- **Exercise aim**
Within the records below, find each line with the word "OVERALL" and copy it out.
══ Materials provided
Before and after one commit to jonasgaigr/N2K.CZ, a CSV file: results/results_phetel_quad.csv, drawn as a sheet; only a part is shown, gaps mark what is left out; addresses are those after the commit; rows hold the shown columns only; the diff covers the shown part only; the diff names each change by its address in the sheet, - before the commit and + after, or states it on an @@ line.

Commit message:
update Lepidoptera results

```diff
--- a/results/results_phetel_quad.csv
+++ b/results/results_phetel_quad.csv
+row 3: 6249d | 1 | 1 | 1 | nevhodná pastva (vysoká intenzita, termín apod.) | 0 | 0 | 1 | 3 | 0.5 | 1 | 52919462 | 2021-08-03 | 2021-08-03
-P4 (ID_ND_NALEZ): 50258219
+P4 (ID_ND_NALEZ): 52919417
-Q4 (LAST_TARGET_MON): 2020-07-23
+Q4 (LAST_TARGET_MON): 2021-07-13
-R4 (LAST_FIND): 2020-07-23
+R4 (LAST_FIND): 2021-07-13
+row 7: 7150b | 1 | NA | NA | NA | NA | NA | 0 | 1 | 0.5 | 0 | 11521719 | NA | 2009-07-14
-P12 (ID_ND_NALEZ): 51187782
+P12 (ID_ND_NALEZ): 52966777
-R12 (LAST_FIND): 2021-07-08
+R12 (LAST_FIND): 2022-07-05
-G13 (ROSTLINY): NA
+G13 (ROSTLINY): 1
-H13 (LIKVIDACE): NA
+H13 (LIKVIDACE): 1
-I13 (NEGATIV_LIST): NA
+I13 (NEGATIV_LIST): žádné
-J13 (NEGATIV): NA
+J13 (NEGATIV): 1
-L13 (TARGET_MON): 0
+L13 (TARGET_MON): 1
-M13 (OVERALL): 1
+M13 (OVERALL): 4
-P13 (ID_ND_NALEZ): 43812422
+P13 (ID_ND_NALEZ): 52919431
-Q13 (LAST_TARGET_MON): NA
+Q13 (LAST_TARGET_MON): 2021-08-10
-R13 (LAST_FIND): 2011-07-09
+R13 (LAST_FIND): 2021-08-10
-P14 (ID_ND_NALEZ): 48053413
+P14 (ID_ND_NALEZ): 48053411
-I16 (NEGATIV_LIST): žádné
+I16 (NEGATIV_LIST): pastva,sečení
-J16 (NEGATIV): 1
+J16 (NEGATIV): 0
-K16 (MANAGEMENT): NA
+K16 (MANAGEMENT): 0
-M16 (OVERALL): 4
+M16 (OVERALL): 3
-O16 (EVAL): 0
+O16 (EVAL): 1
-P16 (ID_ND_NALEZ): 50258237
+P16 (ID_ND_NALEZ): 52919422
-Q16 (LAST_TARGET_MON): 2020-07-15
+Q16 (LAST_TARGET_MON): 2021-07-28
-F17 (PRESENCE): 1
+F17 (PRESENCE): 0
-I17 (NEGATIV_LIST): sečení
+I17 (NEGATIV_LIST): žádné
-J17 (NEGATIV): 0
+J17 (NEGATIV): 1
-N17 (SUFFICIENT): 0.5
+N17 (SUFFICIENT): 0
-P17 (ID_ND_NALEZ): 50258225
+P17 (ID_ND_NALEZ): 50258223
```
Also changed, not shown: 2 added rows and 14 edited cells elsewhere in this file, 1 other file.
════
- **Task output**
-M13 (OVERALL): 1
+M13 (OVERALL): 4
-M16 (OVERALL): 4
+M16 (OVERALL): 3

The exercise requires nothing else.